transferring to the next polishing step.
Lint-free Tissues–The tissues will be used to apply the alcohol to the films, connectors and machine. The tissues will also be used to dry the connector end face before the testing and inspection stage of the polishing process.
Lint-free Swabs–Always clean the reference meters and couplers will the swabs soaked in alcohol. Measuring instruments and coupling devices are the most overlooked pieces of equipment when creating a contamination free environment. Test equipment cleaning should become a habit. Repeated use of these instruments will result in debris build-up. If maintained properly, correct results can be assured with confidence, not to mention trouble shooting poor performance will be minimized.
Canned Air–This is very useful for removing debris from connector couplers. It can also be used as a general cleaning agent to remove dust from connectors, films or the workstation.
Tip–Check the reference cable end-face periodically for end-face defects. Connecting and de-connecting will result in debris build-up over a period of time. Clean the end-face with alcohol using a lint free tissue. Also, at some point in time the reference will need to be repolished. After repeated re-polishing the reference cable will need to be replaced.
4. Lubrication–deionized water, filtered water and suspensions, when used correctly can result in enhanced connector performance. The best solutions have very small particle sizes 20-60nm. The solution particle size should be at least half the size of the final polishing film. Solutions are used to decrease Return Loss by as much as 5dB. Be careful of colloidal based solutions. They tend to dry quickly and can destroy a polish if it is not removed from the connector end-face quickly. Also, place the solution is a dry area at room temperature. Guard solutions from cold temperatures. Many solutions loose their ability to improve performance as they become more solid (dense).
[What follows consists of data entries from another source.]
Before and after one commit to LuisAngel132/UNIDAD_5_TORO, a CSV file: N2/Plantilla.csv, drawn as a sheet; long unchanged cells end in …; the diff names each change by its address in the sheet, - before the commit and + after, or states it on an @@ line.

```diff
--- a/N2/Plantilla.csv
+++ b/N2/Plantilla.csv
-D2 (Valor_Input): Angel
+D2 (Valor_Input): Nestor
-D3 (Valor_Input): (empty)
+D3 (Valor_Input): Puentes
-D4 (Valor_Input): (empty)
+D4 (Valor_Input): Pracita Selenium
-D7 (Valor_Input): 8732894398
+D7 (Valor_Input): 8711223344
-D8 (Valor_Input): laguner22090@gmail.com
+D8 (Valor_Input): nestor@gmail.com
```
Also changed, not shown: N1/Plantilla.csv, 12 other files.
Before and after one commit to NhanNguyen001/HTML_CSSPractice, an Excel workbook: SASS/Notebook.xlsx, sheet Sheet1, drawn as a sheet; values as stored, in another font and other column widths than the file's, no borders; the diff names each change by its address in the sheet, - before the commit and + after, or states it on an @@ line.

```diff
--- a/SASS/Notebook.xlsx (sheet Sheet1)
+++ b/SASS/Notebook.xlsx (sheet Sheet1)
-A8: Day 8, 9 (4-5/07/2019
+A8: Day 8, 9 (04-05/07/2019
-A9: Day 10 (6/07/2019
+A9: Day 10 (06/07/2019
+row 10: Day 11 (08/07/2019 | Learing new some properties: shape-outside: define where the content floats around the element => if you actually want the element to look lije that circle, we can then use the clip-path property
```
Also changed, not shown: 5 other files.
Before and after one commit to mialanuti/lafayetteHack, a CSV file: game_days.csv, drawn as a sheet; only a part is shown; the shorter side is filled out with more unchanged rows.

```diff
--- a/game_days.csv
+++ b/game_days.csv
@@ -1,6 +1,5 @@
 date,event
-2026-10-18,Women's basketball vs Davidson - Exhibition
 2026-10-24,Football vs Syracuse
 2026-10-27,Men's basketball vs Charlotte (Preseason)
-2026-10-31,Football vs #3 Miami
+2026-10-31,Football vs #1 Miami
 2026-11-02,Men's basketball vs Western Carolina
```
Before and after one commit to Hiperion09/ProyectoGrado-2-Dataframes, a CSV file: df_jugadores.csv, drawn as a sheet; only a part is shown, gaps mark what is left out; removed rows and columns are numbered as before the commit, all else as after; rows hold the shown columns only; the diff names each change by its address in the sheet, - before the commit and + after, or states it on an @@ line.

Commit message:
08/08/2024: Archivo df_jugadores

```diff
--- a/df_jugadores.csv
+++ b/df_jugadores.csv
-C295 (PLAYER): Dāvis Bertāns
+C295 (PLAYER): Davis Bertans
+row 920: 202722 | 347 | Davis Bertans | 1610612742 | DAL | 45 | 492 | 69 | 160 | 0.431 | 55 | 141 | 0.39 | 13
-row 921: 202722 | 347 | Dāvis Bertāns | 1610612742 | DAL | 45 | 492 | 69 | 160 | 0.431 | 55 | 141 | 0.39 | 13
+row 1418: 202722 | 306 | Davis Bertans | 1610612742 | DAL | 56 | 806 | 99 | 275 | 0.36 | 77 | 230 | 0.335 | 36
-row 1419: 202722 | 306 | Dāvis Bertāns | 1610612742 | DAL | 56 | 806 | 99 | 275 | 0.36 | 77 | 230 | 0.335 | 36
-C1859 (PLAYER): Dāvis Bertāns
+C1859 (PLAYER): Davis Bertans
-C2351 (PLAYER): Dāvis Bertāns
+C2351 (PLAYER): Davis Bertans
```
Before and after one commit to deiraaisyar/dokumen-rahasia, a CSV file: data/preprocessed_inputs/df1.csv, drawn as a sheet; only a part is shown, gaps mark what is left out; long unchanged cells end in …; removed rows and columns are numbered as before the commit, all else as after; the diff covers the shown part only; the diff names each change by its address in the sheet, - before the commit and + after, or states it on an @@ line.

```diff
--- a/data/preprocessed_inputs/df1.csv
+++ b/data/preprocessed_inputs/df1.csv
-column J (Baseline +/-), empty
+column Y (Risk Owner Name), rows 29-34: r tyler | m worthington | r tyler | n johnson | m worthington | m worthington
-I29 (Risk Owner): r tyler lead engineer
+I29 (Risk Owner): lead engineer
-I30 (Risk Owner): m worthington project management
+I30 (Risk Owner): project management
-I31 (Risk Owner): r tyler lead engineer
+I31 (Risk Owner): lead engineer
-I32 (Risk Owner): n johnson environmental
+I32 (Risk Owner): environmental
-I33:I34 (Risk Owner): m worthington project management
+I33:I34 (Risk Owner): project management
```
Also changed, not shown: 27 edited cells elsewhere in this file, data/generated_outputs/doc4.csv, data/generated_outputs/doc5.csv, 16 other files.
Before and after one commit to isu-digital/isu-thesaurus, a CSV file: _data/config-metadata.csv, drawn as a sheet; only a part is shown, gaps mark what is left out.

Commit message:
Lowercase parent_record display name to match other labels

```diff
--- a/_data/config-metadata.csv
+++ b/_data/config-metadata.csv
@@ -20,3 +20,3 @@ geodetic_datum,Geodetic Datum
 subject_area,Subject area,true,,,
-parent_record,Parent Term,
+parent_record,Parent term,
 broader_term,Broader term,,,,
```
Tip–Dilute the solution. Any range of 2 to 5 parts filtered/deionized water to one part solution may improve your performance.
Mechanical polishing machines provide fiber cable manufacturers and original equipment manufacturers with an economical means of meeting high production requirements while maintaining the high quality levels that are demanded. While using polishing machines has become a necessity, it is important to use judgment in machine selection. It is reasonable that manufacturers be asked for objective evidence to back up performance claims (the existence of automatic test equipment that provides a printed copy of test results makes this possible), to provide references, and samples of your components for your own inspection. Don’t overlook the fact that this is still a dynamic and growing field. Connectors will change and processing techniques will improve. It is important to have equipment that can readily adapt to changes of connector configuration and polishing technique. And it is equally important that the equipment manufacturer be aware and involved in these developments, and communicates effectively with users of their equipment. High performance and economical manufacture represent a challenge to all of us in the industry, and it seems apparent that the challenge is being met effectively. It is an indication of a bright future for fiber optics communications, a future in which a company that is properly prepared can prosper.